The hot new thing to do for your Walt Disney World vacation (though it’s not new at all) is a Disney Reveal. In case you haven’t seen them, Disney Reveals are videos where parents tell their kids — many times the day they’re leaving — that they’re going to Disney, and the kids (hopefully) commence the freak out excitement.
Of course, some don’t go as planned. Sometimes the kids either get upset that they’re going to the airport instead of wherever else they were told they were going, or they just have no reaction, ending in an anti-climatic cell phone video.
As much fun as those videos (that do go as planned) are, I’m here to argue why you should NOT have a last minute Disney vacation reveal.
I’m one of those people who actually enjoys planning a Walt Disney World vacation. Yes, I love researching and getting up early to make advanced dining reservations and book FastPasses. So with each new activity I book or look into, I get more and more excited about the trip and want to share that excitement with my kids.
Even if you don’t like the planning aspect, you can still feel the excitement as the details of your trip come together. For my kids, every time they see a commercial for Walt Disney World, they get excited and shout out, “I’m going there!” Every time we talk about the trip, their eyes light up. While it probably won’t make a difference in their excitement levels once we are there, we already have memories from this trip of their excitement about it before we leave.
Keep Plans from Derailing
This should really be “keep plans from derailing…for the most part” because it’s Disney, and plans are bound to be adjusted due to weather, energy levels, and so much more. The reason I say telling your kids can help keep plans from derailing is because they will know what you planned and be expecting it (or something close to it). So if you say you’re going to rope drop Peter Pan’s Flight, they won’t be expecting to ride Seven Dwarfs Mine Train first thing instead.
You’re conditioning them to be ready to follow an itinerary based on your FastPasses and ride priorities, which they can help decide. For those on their first trip, maybe you can explain what Peter Pan’s Flight is, and then they’re so hyped up about that ride, they won’t want to derail their plans and head to other rides.
If you are not the planning type and just want to wing it, it will prepare them for that too. You can discuss that there will be lines that can’t be avoided, and some rides you may want to come back to. Your kids will have a level of what to expect.
Limit Scare Factor

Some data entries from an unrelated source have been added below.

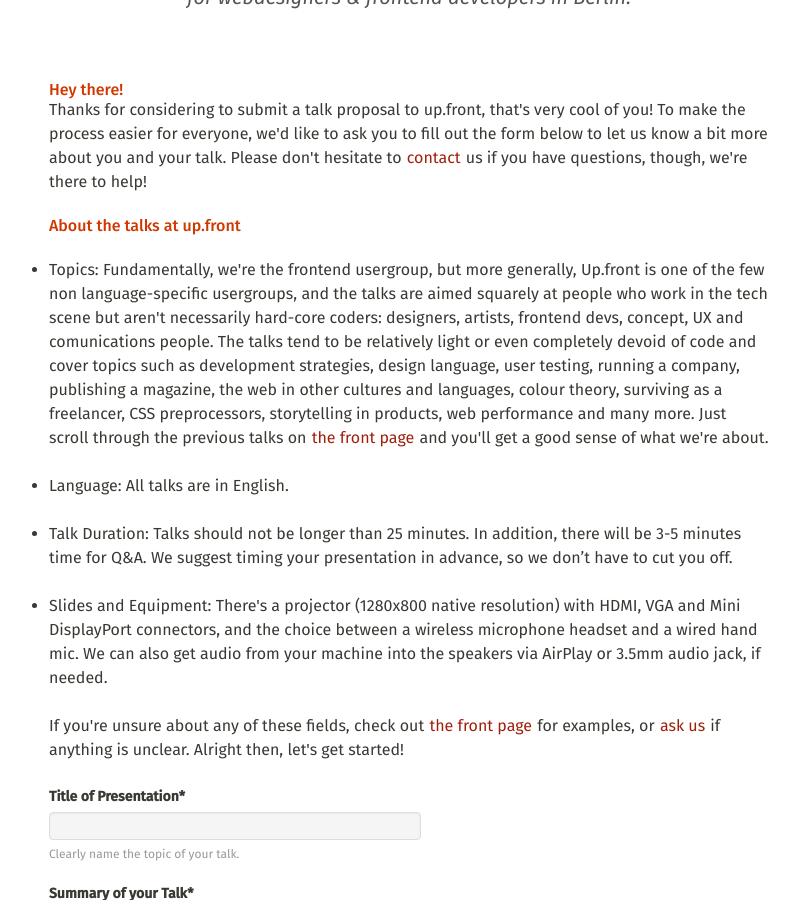
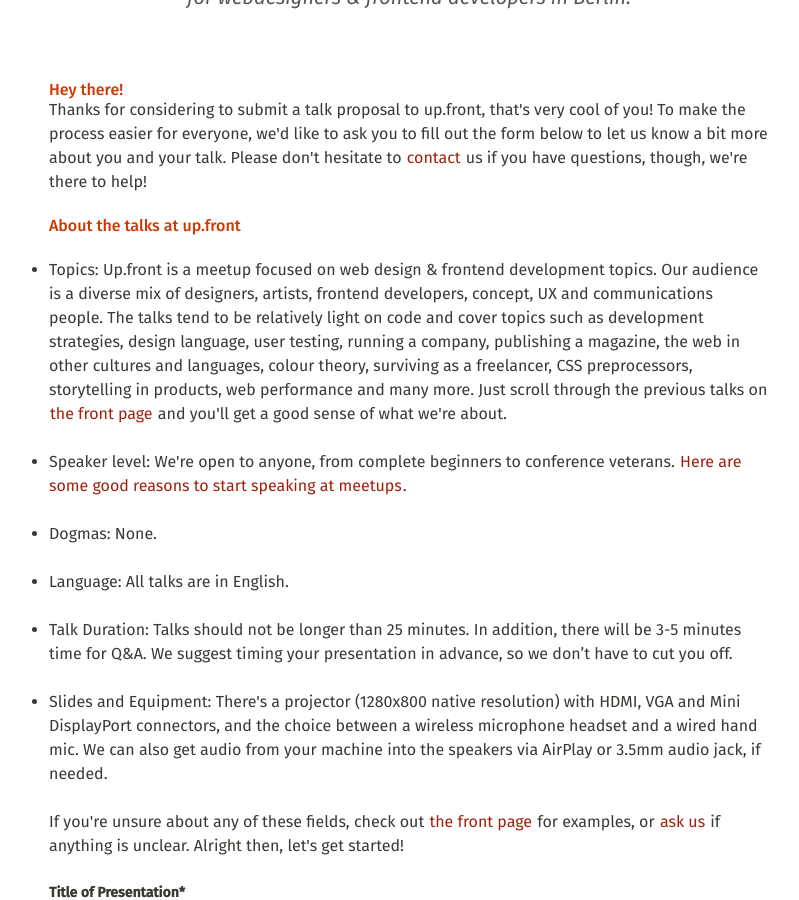
Before and after one commit to upfrontug/upfrontug.github.io, a Jekyll site: the page built from submit.html, in a window 1280 px wide and 900 px high, scrolled down 422 px. Shown: the whole window, without its empty margins (231-1030 px from the left). Built offline with Jekyll 4.4.1, drawn with Linux system fonts in a browser that asks for light colours; nearby versions of some CDN libraries; comment, search, counter and statistics services are not loaded.

Commit message:
Bit of rewording

```diff
--- a/submit.html
+++ b/submit.html
@@ -6,7 +6,9 @@
 
   <h2>About the talks at up.front</h2>
   <ul>
-    <li>Topics: Fundamentally, we're the frontend usergroup, but more generally, Up.front is one of the few non language-specific usergroups, and the talks are aimed squarely at people who work in the tech scene but aren't necessarily hard-core coders: designers, artists, frontend devs, concept, UX and comunications people. The talks tend to be relatively light or even completely devoid of code and cover topics such as development strategies, design language, user testing, running a company, publishing a magazine, the web in other cultures and languages, colour theory, surviving as a freelancer, CSS preprocessors, storytelling in products, web performance and many more. Just scroll through the previous talks on <a href="http://up.front.ug/">the front page</a> and you'll get a good sense of what we're about.</li>
+    <li>Topics: Up.front is a meetup focused on web design & frontend development topics. Our audience is a diverse mix of designers, artists, frontend developers, concept, UX and communications people. The talks tend to be relatively light on code and cover topics such as development strategies, design language, user testing, running a company, publishing a magazine, the web in other cultures and languages, colour theory, surviving as a freelancer, CSS preprocessors, storytelling in products, web performance and many more. Just scroll through the previous talks on <a href="http://up.front.ug/">the front page</a> and you'll get a good sense of what we're about.</li>
+    <li>Speaker level: We're open to anyone, from complete beginners to conference veterans. <a href="http://weareallaweso.me/">Here are some good reasons to start speaking at meetups</a>.</li>
+    <li>Dogmas: None.</li>
     <li>Language: All talks are in English.</li>
     <li>Talk Duration: Talks should not be longer than 25 minutes. In addition, there will be 3-5 minutes time for Q&A. We suggest timing your presentation in advance, so we don’t have to cut you off. </li>
     <li>Slides and Equipment: There's a projector (1280x800 native resolution) with HDMI, VGA and Mini DisplayPort connectors, and the choice between a wireless microphone headset and a wired hand mic. We can also get audio from your machine into the speakers via AirPlay or 3.5mm audio jack, if needed. </li>
```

This is a big one for small children. My four-year-old will finally be tall enough for some of the bigger roller coasters, but she’s a bit timid. So instead of wasting a FastPass on Slinky Dog Dash only for her to get there and say “nope,” I showed her YouTube videos of what the rides are like. Could we still get there, and she freaks out seeing them in person? Of course! She is always surprising me in that aspect, but at least her excitement and expectations for the rides give me hope that she’ll try them out.
While the idea seems great, and it could leave you with an awesome video, I think the biggest reason for not waiting until the last minute to reveal their trip is it could be too hard to contain your own excitement. So I say spread the joy and let the cat out of the bag early so you can all plan the next vacation together.